**GOAL OF THE EXERCISE:** Of the lines below, copy those that hold the word "Schedule".

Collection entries
============================================================
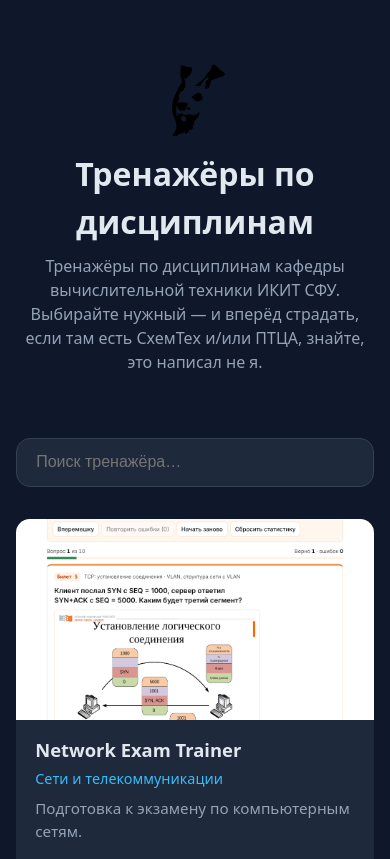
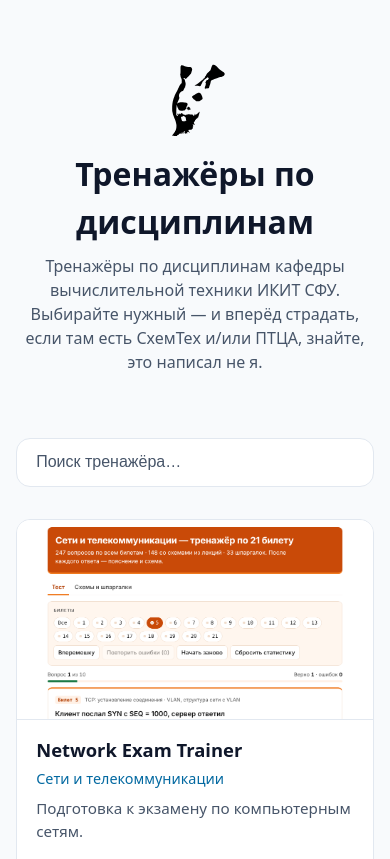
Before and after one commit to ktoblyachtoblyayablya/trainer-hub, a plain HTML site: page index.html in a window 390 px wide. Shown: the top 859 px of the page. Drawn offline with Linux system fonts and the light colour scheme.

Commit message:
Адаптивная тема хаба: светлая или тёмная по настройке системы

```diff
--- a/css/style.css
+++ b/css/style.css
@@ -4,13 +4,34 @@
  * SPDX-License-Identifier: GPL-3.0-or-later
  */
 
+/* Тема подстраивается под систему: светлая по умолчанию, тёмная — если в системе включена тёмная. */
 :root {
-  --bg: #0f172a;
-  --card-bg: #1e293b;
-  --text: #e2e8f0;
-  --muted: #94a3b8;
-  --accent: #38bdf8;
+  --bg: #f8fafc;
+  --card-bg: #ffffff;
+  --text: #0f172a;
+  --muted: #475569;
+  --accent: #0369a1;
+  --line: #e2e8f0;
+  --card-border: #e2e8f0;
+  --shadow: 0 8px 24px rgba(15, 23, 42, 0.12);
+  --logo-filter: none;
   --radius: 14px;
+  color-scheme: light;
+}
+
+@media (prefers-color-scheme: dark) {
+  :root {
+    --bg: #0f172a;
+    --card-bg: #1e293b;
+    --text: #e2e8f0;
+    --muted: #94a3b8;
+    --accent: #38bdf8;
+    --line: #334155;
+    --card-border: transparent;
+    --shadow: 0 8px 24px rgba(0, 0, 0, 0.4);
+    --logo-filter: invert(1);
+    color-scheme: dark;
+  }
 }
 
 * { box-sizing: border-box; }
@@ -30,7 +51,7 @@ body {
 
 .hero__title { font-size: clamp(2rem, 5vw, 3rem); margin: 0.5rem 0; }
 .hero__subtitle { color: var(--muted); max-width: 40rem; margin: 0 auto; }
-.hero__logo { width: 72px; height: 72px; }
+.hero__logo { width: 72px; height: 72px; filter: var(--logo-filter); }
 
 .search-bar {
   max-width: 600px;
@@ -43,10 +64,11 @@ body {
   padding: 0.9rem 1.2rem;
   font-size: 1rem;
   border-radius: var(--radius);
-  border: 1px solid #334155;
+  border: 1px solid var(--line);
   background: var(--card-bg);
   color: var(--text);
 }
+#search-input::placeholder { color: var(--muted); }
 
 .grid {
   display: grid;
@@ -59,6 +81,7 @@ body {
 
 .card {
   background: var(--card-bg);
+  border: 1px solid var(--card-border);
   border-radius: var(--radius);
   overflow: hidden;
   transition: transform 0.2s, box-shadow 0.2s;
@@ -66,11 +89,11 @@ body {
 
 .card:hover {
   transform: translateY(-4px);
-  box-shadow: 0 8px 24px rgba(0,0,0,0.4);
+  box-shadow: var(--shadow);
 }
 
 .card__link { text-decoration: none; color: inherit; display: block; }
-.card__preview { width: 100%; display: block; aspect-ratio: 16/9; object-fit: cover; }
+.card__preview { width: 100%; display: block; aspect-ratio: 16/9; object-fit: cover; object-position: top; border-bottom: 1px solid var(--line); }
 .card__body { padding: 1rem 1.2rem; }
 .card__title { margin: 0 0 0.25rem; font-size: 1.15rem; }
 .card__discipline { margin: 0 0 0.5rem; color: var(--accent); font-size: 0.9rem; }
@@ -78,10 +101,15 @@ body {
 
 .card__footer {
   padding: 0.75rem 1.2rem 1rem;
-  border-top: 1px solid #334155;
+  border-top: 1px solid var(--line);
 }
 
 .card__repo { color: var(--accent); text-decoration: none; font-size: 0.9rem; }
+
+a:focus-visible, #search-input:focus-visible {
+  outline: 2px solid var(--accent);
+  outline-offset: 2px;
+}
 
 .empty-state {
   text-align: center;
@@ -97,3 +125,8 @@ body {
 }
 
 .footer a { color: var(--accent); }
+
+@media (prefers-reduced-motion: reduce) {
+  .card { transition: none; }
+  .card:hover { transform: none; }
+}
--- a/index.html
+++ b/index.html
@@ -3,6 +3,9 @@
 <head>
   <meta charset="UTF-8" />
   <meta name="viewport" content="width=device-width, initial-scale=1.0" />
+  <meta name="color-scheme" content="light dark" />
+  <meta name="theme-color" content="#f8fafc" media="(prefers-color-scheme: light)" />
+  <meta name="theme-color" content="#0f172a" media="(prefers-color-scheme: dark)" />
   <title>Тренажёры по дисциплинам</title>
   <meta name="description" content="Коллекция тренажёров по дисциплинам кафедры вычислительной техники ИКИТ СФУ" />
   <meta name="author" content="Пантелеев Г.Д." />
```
============================================================
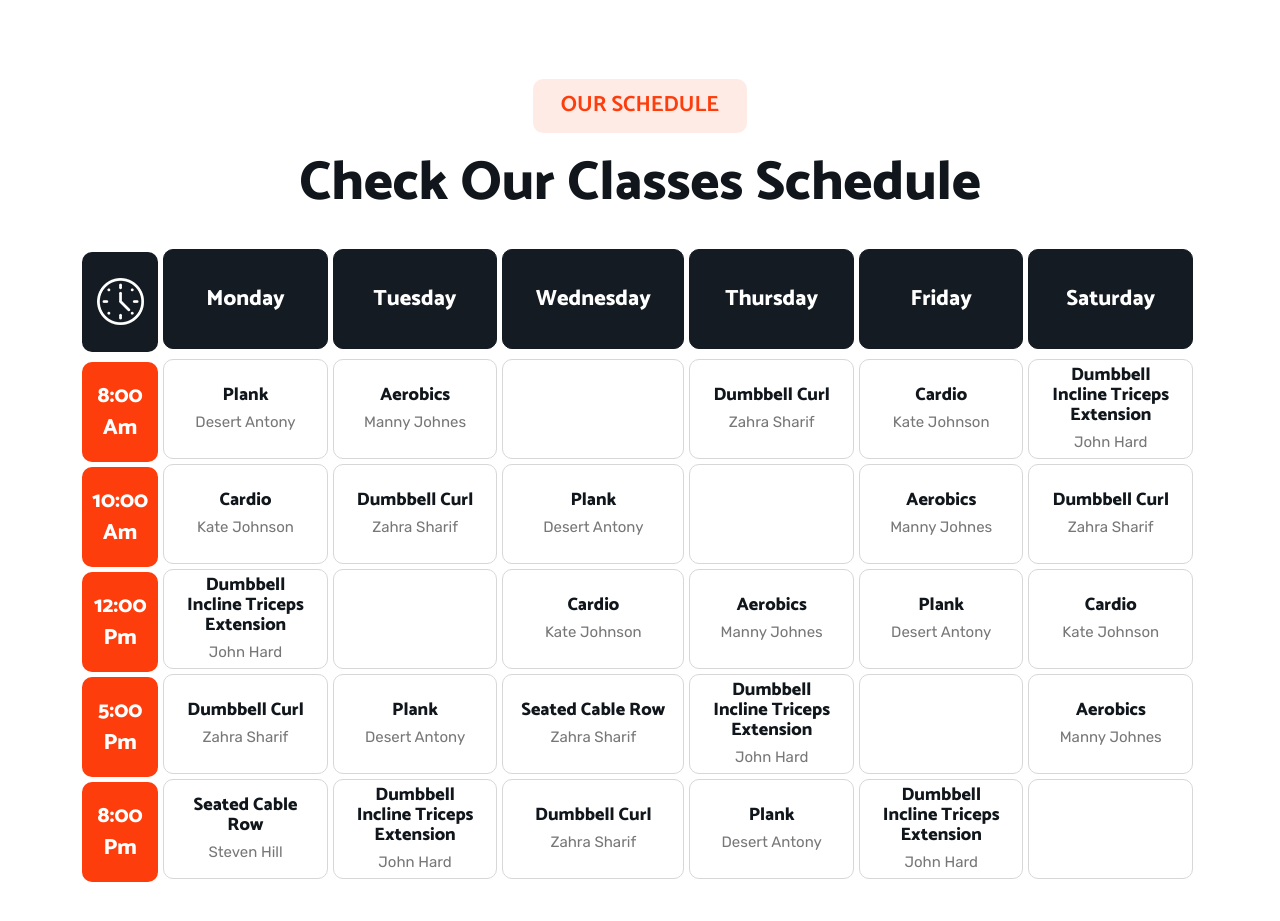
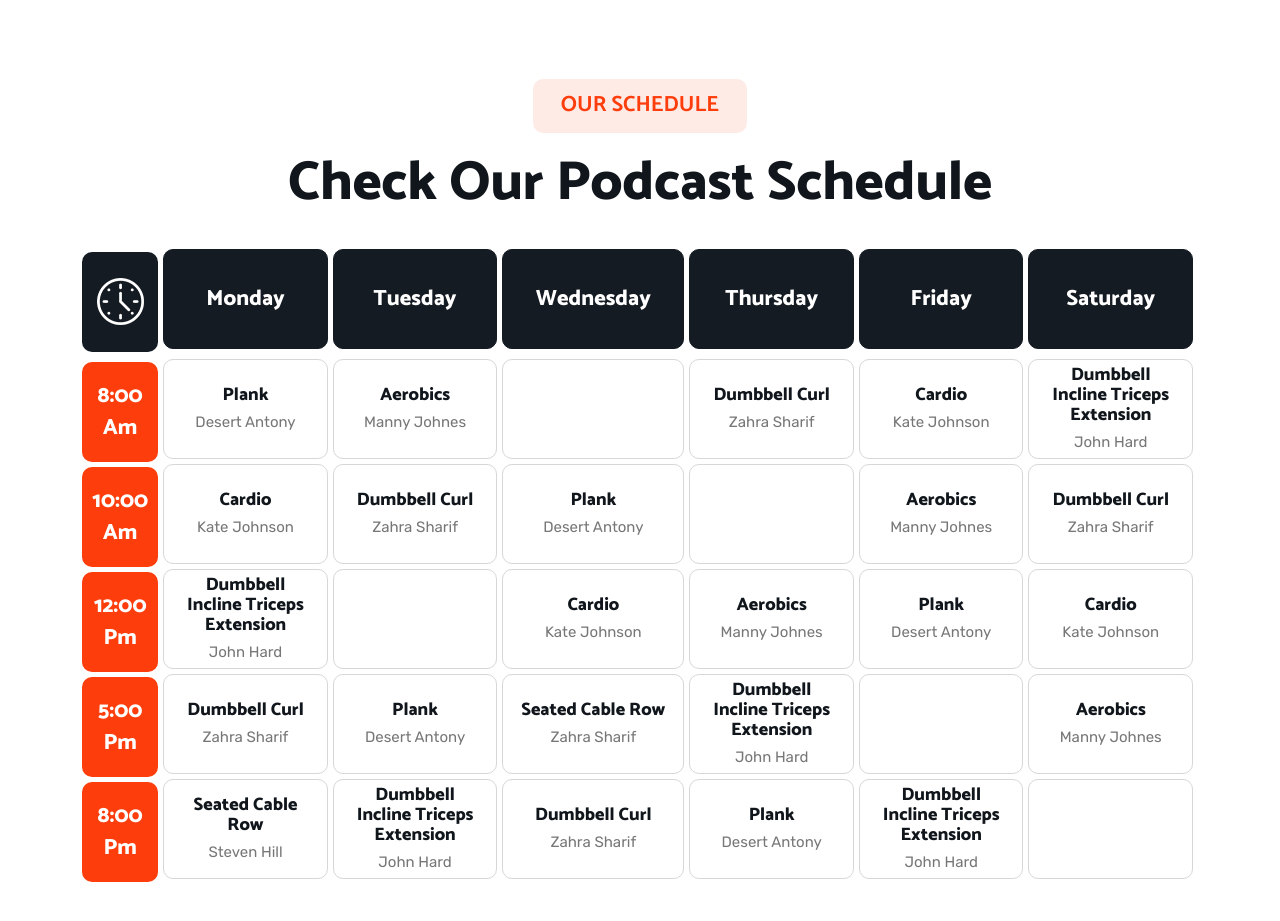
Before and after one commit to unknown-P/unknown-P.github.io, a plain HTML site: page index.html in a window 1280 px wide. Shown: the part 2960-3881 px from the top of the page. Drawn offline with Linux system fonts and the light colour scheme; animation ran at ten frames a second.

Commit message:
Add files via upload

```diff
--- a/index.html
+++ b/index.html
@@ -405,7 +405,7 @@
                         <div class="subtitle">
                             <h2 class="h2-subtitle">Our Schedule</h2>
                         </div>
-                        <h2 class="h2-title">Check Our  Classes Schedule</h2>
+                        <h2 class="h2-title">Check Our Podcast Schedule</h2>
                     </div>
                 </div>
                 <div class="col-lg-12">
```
============================================================
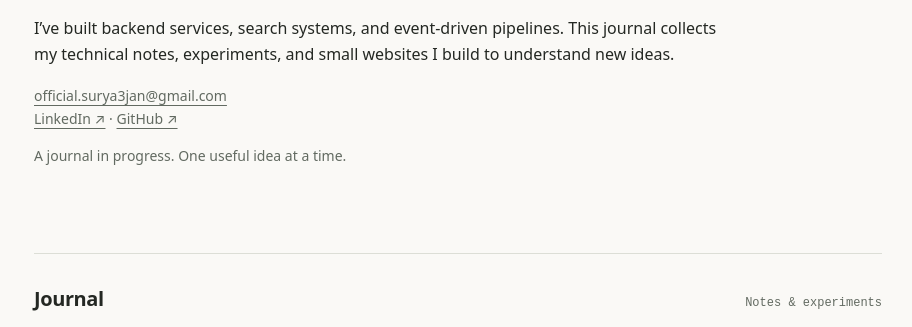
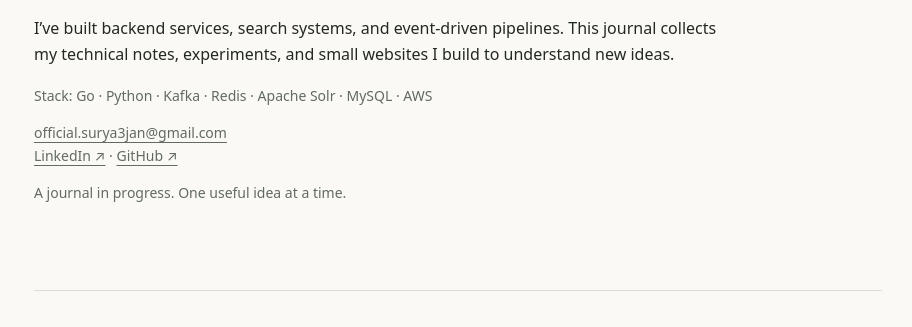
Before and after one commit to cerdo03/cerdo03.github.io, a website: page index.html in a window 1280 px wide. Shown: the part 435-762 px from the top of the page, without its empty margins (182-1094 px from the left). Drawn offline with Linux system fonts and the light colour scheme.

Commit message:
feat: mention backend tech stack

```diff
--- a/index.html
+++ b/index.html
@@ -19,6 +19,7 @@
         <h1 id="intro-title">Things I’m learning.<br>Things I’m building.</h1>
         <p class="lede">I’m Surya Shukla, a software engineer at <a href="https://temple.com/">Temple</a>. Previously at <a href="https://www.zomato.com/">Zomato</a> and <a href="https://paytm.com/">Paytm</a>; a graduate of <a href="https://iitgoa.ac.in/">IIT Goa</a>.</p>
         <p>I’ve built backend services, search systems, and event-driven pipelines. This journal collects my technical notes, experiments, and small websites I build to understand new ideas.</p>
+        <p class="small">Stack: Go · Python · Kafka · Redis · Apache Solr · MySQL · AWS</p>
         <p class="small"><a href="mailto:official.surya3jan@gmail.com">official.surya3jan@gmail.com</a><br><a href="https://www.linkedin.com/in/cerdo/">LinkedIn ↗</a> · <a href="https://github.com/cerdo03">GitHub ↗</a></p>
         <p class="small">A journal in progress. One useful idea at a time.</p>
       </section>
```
============================================================
**RESULT FOR THIS TASK:**
                             <h2 class="h2-subtitle">Our Schedule</h2>
-                        <h2 class="h2-title">Check Our  Classes Schedule</h2>
+                        <h2 class="h2-title">Check Our Podcast Schedule</h2>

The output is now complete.